Xi Jinping is supposedly the strongest Chinese President since Mao Zedong; a charismatic leader whose hype is underpinned by his far-reaching institutional reforms in fields such diverse as anti-corruption, economy or thought work; a power seeker who has more institutional backing than any other president in recent history with a vision of a Chinese Dream that has enraptured Chinese politics and society. Xi addressed grievances present in society and party such as the wide-spread use of corruption and exclusive economic development. Internationally, he pushed for the further use of the “Theory of Peaceful Development”; a paradigm of thought that is free of hegemonism and power politics and instead prioritizes win-win cooperation, mutual benefit and a multipolar world order more inclusive to non-Western voices.
Yet Xi’s undeniable strong record remains contested at the same time. Social control has become stronger than Chinese of younger generations remember it to have ever been. Domestic NGO work has become all but impossible in some areas; the work of human rights lawyers or labor activists has not been as troublesome in decades. A more outspoken media and civic freedoms are once again in retreat and under threat. The internet is increasingly censored and under supervision. National security is now tied inextricably to ideology and culture. Under Xi, China made negative headlines with its treatment of Liu Xiaobo or a number of kidnappings of people speaking inconvenient truths or acting outside of party line – for example (among others) Gui Minhai and Xiao Jianhua. New party cells are being set-up at foreign universities world-wide; Chinese foreign media is firmly established in different countries all over the world. The Chinese and international academic community is feeling an attempt to influence academic discourse.
Domestically, institutional reforms have shaken up long-held truths of the foreign scholarly community. Term limits for the president have been abolished, decision-making processes have been centralized and the anti-corruption campaign has been institutionalized. The huji (hukou) system has seen its biggest reform in years as have property rights. State organizations have seen a decrease in power relative to party organs. China, somewhat paradoxically, managed to both strengthen autocratic and meritocratic institutional structures in the past years. Yet, China has also not appeared to be teetering this close to the edge between evolutionary or revolutionary change.
The Mapping China Journal No. 2 in 2018 on “China’s Domestic Politics in the Era of Xi Jinping – an Assessment of the First Five Years” therefore invites research papers with a length of 6000 to 8000 words and essays with length between 1500 to 3000 words.
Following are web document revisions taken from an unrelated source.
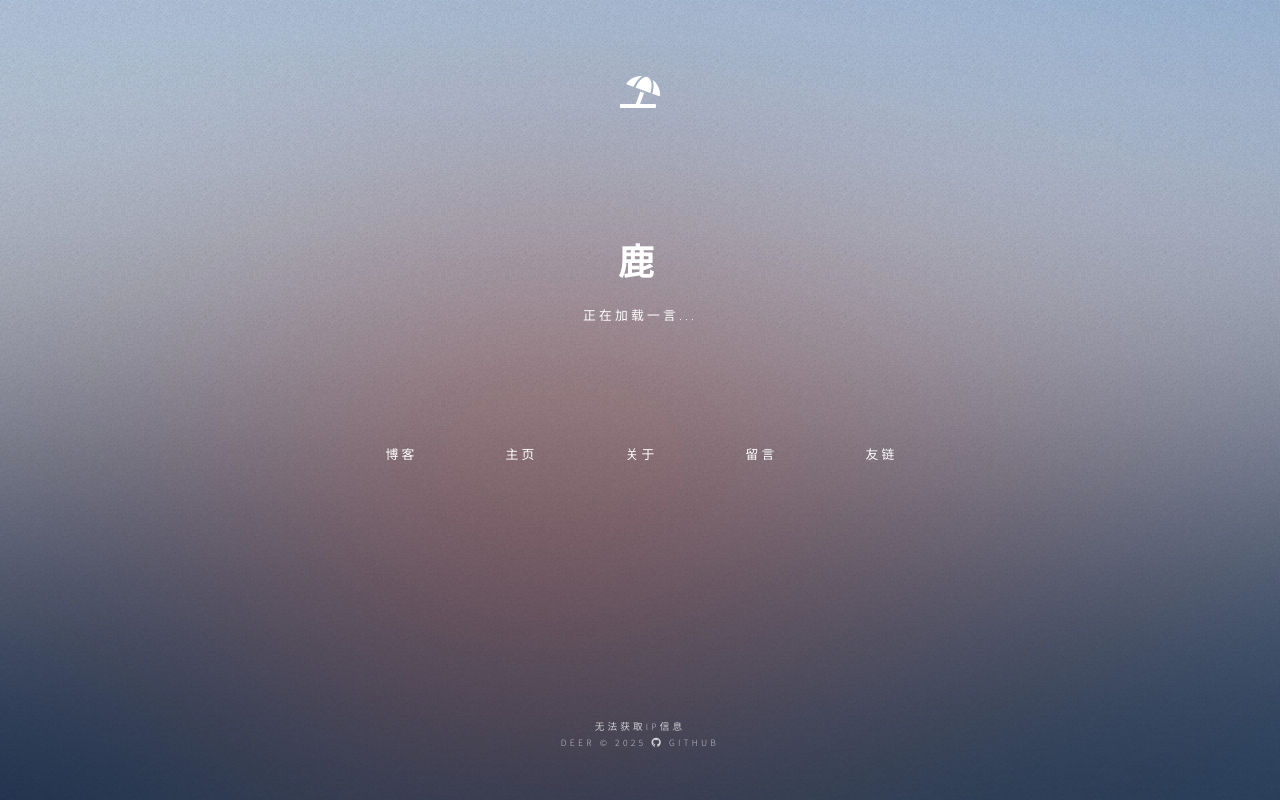
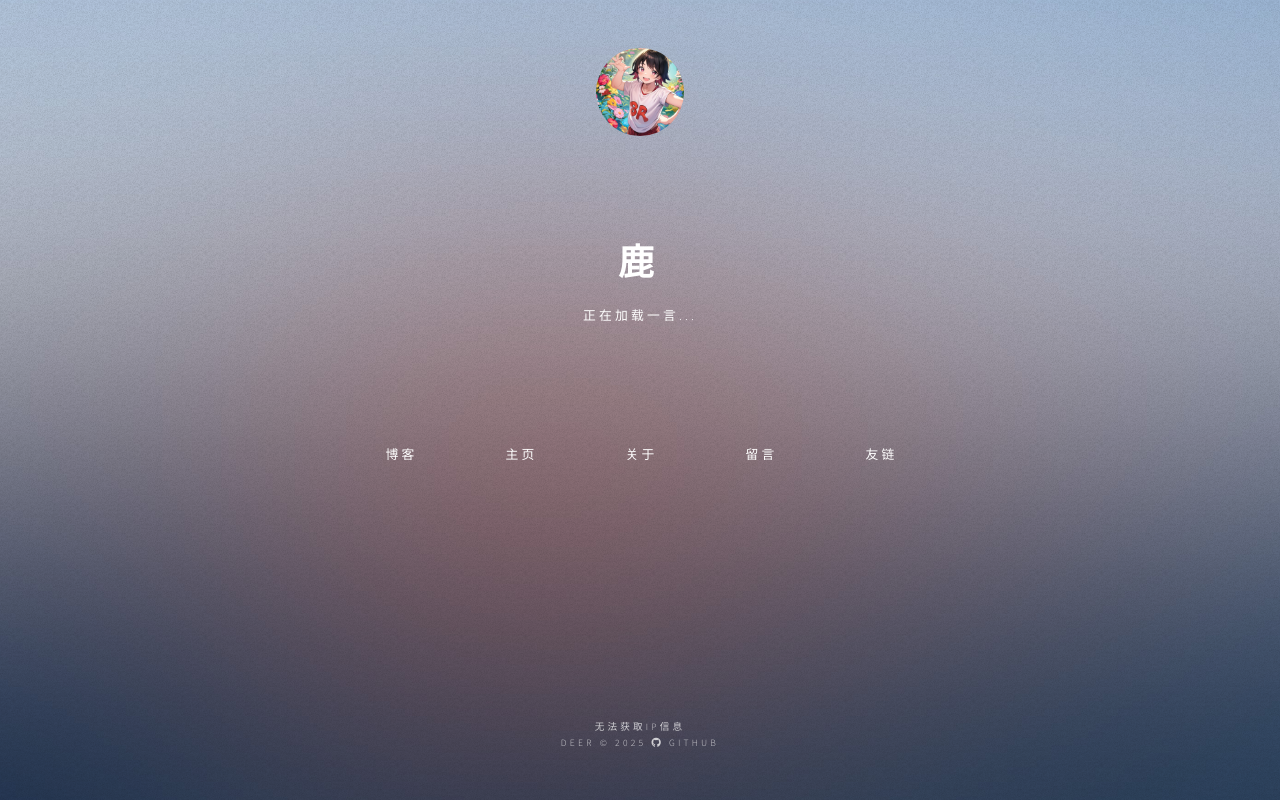
Before and after one commit to yunshu3310/xiaozuzu.github.io, a plain HTML site: page index.html in a window 1280 px wide. Drawn offline with Linux system fonts and the light colour scheme; no server answers; files whose address does not match are found by name.

Commit message:
自定义logo

```diff
--- a/index.html
+++ b/index.html
@@ -26,7 +26,7 @@
 				<!-- Header -->
 					<header id="header">
 						<div class="logo">
-							<span class="icon solid fa-umbrella-beach"></span>
+							<img src="images/logo.jpg" alt="Logo" style="width: 100%; height: 100%; object-fit: cover; border-radius: 100%;" />
 						</div>
 						<!-- FPS计数器已移除 -->
 						<div class="content">
```
Also changed, not shown: images/logo.jpg (added).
All contributions should focus on new developments and challenges of the Xi Jinping era from 2013 onwards. Papers should address institutional or personnel changes, far-reaching reform policies or civil society perspectives on latest developments in Greater China. Papers discussing Xi Jinping themselves are also welcome. Domestic perspectives on China’s foreign policy changes or developments can also be featured. Topics could include but are not limited to:
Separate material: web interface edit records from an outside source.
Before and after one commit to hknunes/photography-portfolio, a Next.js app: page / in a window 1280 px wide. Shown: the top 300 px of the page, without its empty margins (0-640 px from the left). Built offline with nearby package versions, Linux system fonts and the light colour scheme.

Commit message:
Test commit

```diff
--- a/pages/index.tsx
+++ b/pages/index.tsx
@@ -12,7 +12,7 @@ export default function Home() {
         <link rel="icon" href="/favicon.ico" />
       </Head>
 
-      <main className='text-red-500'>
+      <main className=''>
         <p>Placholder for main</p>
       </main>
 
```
- New forms of civic governance (e.g. social credit system, digitalization)
- Anti-Corruption Campaign
- Internal and external propaganda work
- Institutional changes (e.g. term limits, central-local divide, centralization of decision-making processes, new party organs)
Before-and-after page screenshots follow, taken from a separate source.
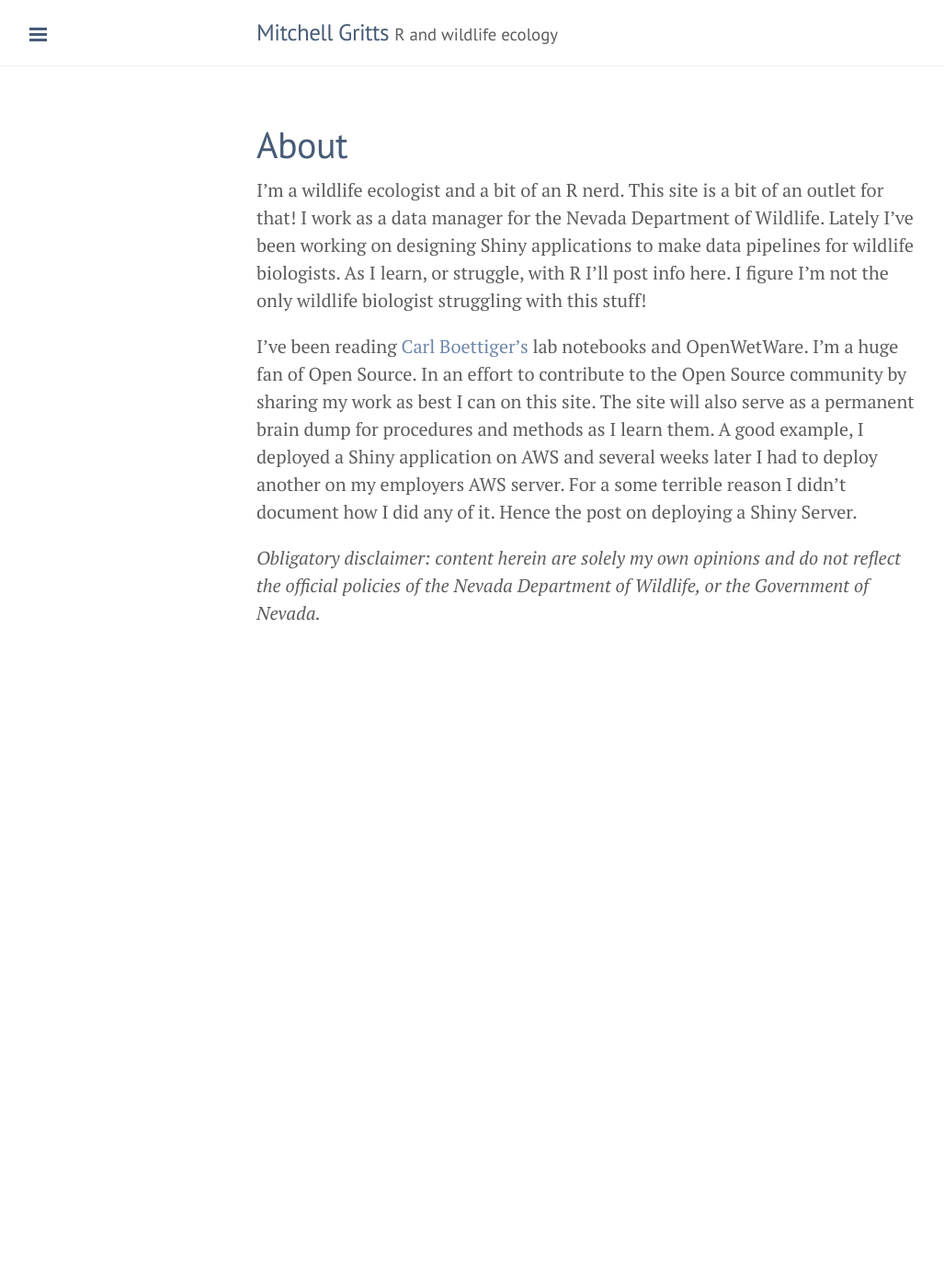
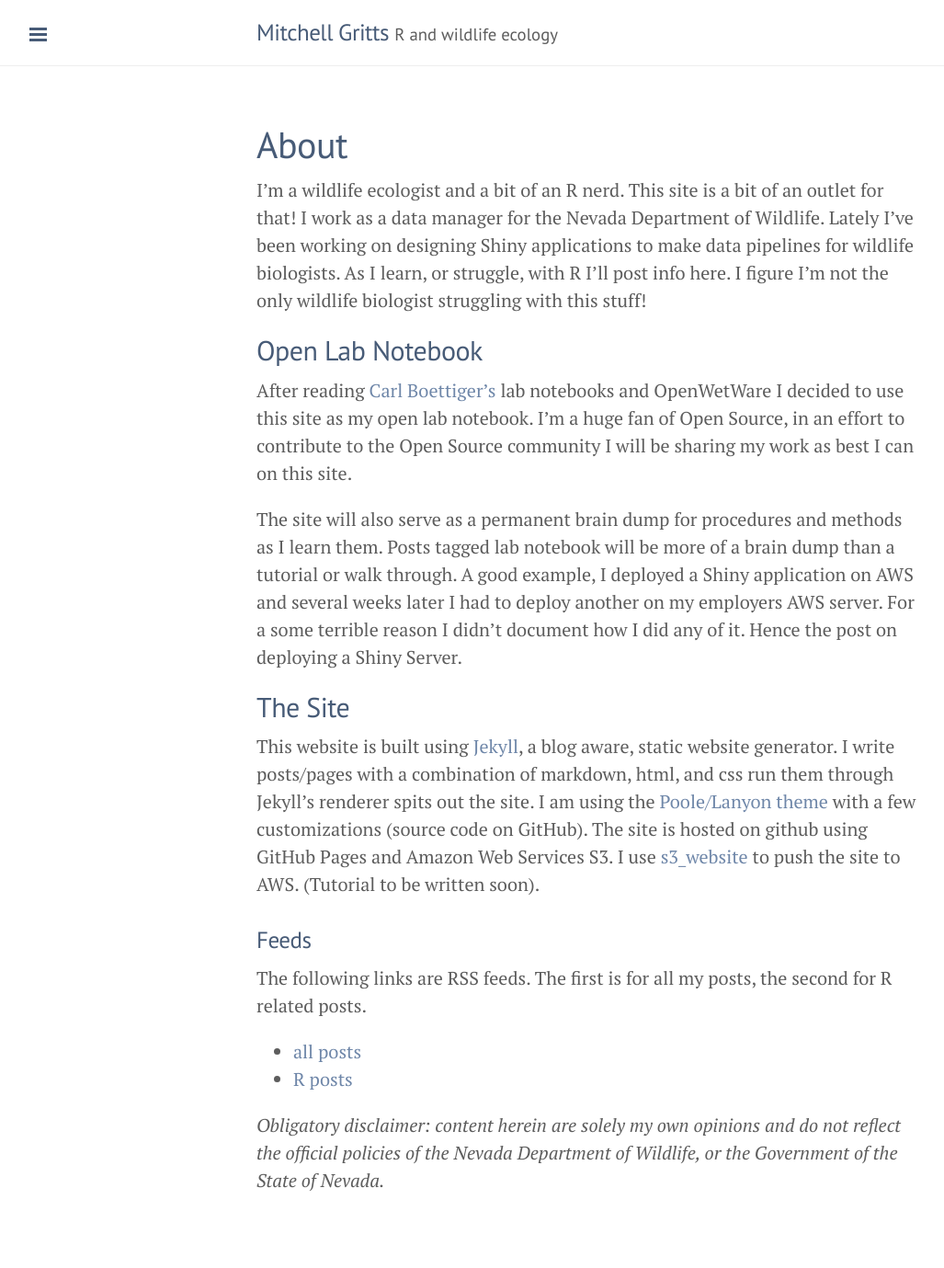
Before and after one commit to andrianaimisa/mgritts.github.io, a Jekyll site: the page built from about.md, in a window 1280 px wide. Shown: the whole page at 92% size, without its empty margins (1-1028 px from the left). Built offline with Jekyll 4.4.1, drawn with Linux system fonts in a browser that asks for light colours; before the commit the page ends 900 px from its top, so only the background shows below that.

Commit message:
r feed, disqus comments

```diff
--- a/_config.yml
+++ b/_config.yml
@@ -16,7 +16,7 @@ paginate:         5
 gems: [jekyll-paginate]
 
 # Custom vars
-version:          0.0.1
+version:          0.5.0
 github:           https://github.com/kissmygritts
 
 excerpt_separator: <!--more-->
--- a/_includes/sidebar.html
+++ b/_includes/sidebar.html
@@ -33,7 +33,7 @@
     <br>
     <p>mitchellgritts@gmail.com<br>v{{ site.version }}</p>
     <p>
-      &copy; {{ site.time | date: '%Y' }}. All rights reserved.
+      {{ site.time | date: '%Y' }} public domain
     </p>
   </div>
 </div>
--- a/about.md
+++ b/about.md
@@ -5,6 +5,21 @@ title: About
 
 I'm a wildlife ecologist and a bit of an R nerd. This site is a bit of an outlet for that! I work as a data manager for the Nevada Department of Wildlife. Lately I've been working on designing Shiny applications to make data pipelines for wildlife biologists. As I learn, or struggle, with R I'll post info here. I figure I'm not the only wildlife biologist struggling with this stuff!
 
-I've been reading [Carl Boettiger's](http://www.carlboettiger.info/2012/09/28/Welcome-to-my-lab-notebook.html) lab notebooks and OpenWetWare. I'm a huge fan of Open Source. In an effort to contribute to the Open Source community by sharing my work as best I can on this site. The site will also serve as a permanent brain dump for procedures and methods as I learn them. A good example, I deployed a Shiny application on AWS and several weeks later I had to deploy another on my employers AWS server. For a some terrible reason I didn't document how I did any of it. Hence the post on deploying a Shiny Server.
+## Open Lab Notebook
 
-*Obligatory disclaimer: content herein are solely my own opinions and do not reflect the official policies of the Nevada Department of Wildlife, or the Government of Nevada.*
+After reading [Carl Boettiger's](http://www.carlboettiger.info/2012/09/28/Welcome-to-my-lab-notebook.html) lab notebooks and OpenWetWare I decided to use this site as my open lab notebook. I'm a huge fan of Open Source, in an effort to contribute to the Open Source community I will be sharing my work as best I can on this site.
+
+The site will also serve as a permanent brain dump for procedures and methods as I learn them. Posts tagged lab notebook will be more of a brain dump than a tutorial or walk through. A good example, I deployed a Shiny application on AWS and several weeks later I had to deploy another on my employers AWS server. For a some terrible reason I didn't document how I did any of it. Hence the post on deploying a Shiny Server.
+
+## The Site
+
+This website is built using [Jekyll](https://jekyllrb.com/docs/home/), a blog aware, static website generator. I write posts/pages with a combination of markdown, html, and css run them through Jekyll's renderer spits out the site. I am using the [Poole/Lanyon theme](https://github.com/poole/lanyon) with a few customizations (source code on GitHub). The site is hosted on github using GitHub Pages and Amazon Web Services S3. I use [s3_website](https://github.com/laurilehmijoki/s3_website) to push the site to AWS. (Tutorial to be written soon).
+
+### Feeds
+
+The following links are RSS feeds. The first is for all my posts, the second for R related posts.
+
+* [all posts](../atom.xml)
+* [R posts](../feed.r.xml)
+
+*Obligatory disclaimer: content herein are solely my own opinions and do not reflect the official policies of the Nevada Department of Wildlife, or the Government of the State of Nevada.*
```
Also changed, not shown: _drafts/GIS-terms-QGIS-cheatsheet.md (added, +10 -0 lines), _layouts/post.html (+25 -0 lines), _posts/2016-07-18-navigating-aws-command-line.md (+1 -0 lines), feed.r.xml (added, +27 -0 lines).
- Developments in the domestic NGO sector / citizens’ rights including LGBTQ* censorships/ gender equality (e.g. #metoo)
- Changes in domestic values and norms (e.g. rise of nationalism, “theory of peaceful development”, China Dream, the two centenary goals)
- Questions of legitimacy of an increasingly strong party
- Developments in Hong Kong and Taiwan in response to growing influencing of domestic politics by the mainland
This Call for Papers is explicitly aimed at those Bachelor and Master students (and all interested PhD students in their early stages of their dissertation) with an interdisciplinary background in Area Studies, Political and Social Science or in International Relations who have been working on or want to work on China and who are looking to publish their first research for a wider audience. Exceptional essays and research papers will be published in the second edition of the Mapping China Journal which will be published in November 2018. Papers in both English and German will be accepted.
Interested authors are invited to submit a proposal in English or German (one page or 500 words) of their paper to the organizers at Mapping China (firstname.lastname@example.org) until 15 May 2018. Proposals can also be submitted via https://mappingchina.org/submissions/. The peer review process of the Mapping China Journal requires at least two rounds of revisions done by the authors. For further information, authors should refer to the journal submission guidelines, the ethics statement and the citation guide before handing in any work. Proposals need to indicate if a research paper or essay will be handed in.
We are looking forward to your submissions!
Board of Directors
Mapping China e.V.